The problem: Scan the entries below for the word "stylesheet" and copy every line where it turns up.

Provided material:
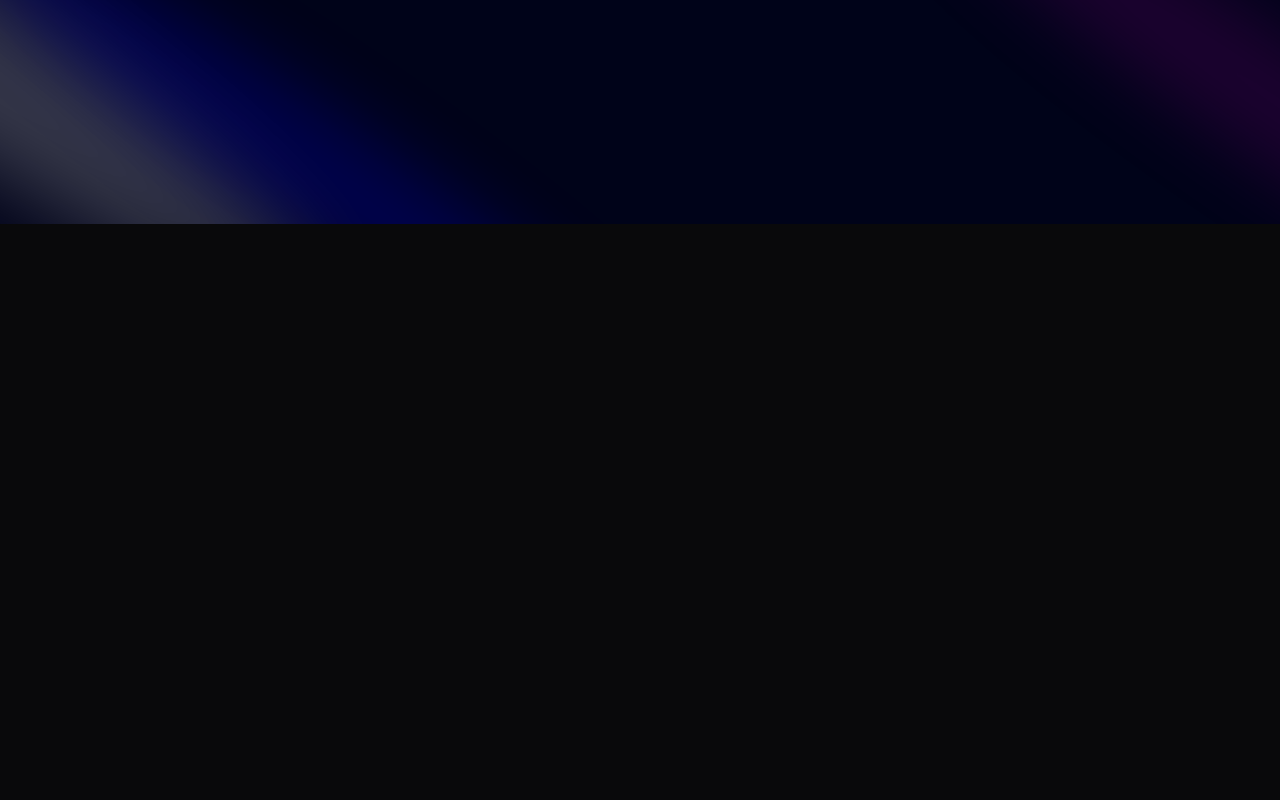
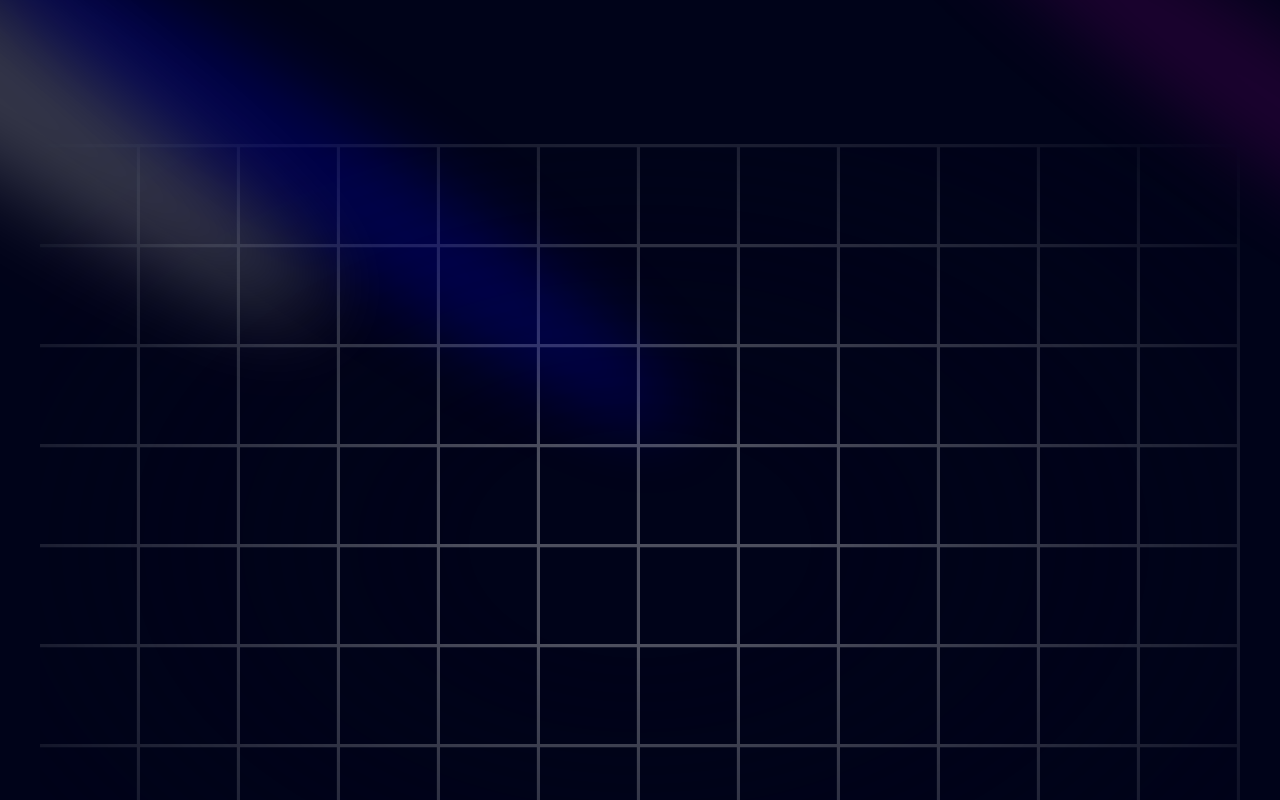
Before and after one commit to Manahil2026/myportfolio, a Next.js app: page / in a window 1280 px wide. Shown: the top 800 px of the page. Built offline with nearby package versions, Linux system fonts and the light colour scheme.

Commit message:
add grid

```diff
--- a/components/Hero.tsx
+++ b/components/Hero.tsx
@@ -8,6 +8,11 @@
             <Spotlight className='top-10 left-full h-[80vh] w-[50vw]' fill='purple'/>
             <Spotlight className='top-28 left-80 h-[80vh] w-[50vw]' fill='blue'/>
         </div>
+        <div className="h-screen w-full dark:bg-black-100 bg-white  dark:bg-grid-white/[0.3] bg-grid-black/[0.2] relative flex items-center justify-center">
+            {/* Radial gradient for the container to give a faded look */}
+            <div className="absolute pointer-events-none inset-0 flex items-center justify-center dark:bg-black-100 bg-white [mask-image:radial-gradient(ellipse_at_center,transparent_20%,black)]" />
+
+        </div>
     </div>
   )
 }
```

...

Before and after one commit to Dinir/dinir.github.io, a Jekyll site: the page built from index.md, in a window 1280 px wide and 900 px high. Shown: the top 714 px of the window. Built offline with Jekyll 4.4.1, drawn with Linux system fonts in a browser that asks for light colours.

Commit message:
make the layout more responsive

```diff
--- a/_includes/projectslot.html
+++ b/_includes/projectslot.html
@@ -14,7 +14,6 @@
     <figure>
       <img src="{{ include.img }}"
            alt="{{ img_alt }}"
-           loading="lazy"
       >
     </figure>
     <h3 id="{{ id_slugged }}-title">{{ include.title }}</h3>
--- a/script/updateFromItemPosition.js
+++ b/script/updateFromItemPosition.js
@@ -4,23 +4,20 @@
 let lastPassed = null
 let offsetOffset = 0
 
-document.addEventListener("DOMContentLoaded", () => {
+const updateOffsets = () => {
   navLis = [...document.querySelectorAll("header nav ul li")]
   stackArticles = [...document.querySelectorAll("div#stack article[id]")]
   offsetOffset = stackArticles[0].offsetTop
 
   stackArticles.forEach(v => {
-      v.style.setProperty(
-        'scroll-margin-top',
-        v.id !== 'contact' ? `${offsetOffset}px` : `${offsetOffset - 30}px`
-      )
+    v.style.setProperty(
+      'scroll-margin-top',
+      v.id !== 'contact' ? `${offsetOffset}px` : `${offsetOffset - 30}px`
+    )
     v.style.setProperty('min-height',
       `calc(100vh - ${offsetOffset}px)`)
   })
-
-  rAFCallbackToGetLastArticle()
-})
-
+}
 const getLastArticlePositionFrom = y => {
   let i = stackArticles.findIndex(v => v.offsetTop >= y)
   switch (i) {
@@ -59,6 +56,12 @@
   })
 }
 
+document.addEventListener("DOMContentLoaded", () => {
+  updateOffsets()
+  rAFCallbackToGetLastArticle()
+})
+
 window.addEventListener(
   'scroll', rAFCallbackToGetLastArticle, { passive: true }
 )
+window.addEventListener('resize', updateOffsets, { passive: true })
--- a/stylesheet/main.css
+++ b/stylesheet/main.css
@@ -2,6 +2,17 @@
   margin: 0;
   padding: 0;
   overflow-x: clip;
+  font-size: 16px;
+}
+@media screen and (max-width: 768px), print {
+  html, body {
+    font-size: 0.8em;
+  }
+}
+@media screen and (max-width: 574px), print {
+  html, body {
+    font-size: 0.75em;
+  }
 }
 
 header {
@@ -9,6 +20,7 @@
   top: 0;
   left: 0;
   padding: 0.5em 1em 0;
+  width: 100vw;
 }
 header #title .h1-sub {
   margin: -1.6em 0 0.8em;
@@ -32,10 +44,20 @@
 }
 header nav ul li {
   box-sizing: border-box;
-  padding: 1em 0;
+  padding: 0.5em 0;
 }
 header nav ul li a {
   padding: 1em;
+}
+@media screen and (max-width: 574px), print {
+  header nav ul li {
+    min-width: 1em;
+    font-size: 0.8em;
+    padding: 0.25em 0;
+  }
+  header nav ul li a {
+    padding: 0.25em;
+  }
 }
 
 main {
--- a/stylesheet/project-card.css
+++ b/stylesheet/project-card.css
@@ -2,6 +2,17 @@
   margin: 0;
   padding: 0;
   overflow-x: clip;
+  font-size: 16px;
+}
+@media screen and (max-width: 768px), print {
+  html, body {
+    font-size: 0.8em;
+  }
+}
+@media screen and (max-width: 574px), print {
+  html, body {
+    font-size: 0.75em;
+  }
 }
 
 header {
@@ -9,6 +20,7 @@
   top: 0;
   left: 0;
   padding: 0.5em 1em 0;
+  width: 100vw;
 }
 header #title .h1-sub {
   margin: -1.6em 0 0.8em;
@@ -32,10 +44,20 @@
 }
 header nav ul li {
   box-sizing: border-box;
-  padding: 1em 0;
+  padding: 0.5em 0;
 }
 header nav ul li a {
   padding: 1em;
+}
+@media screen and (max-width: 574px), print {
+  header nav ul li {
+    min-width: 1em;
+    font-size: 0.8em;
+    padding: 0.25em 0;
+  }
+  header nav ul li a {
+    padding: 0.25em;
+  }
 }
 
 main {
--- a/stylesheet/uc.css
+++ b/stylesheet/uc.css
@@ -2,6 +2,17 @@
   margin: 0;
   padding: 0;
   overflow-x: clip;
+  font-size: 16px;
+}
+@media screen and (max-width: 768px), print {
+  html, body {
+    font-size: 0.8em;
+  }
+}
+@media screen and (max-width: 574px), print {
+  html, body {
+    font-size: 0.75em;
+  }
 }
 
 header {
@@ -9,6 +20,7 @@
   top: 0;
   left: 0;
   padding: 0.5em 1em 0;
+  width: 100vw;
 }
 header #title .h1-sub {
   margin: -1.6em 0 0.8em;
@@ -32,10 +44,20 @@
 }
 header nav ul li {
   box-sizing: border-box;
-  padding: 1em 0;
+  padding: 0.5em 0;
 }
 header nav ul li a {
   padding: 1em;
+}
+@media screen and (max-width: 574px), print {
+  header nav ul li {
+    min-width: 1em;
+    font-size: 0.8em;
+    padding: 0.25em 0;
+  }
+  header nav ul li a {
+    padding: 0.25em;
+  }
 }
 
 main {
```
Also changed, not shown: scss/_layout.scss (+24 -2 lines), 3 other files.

Answer to this problem:
--- a/stylesheet/main.css
+++ b/stylesheet/main.css
--- a/stylesheet/project-card.css
+++ b/stylesheet/project-card.css
--- a/stylesheet/uc.css
+++ b/stylesheet/uc.css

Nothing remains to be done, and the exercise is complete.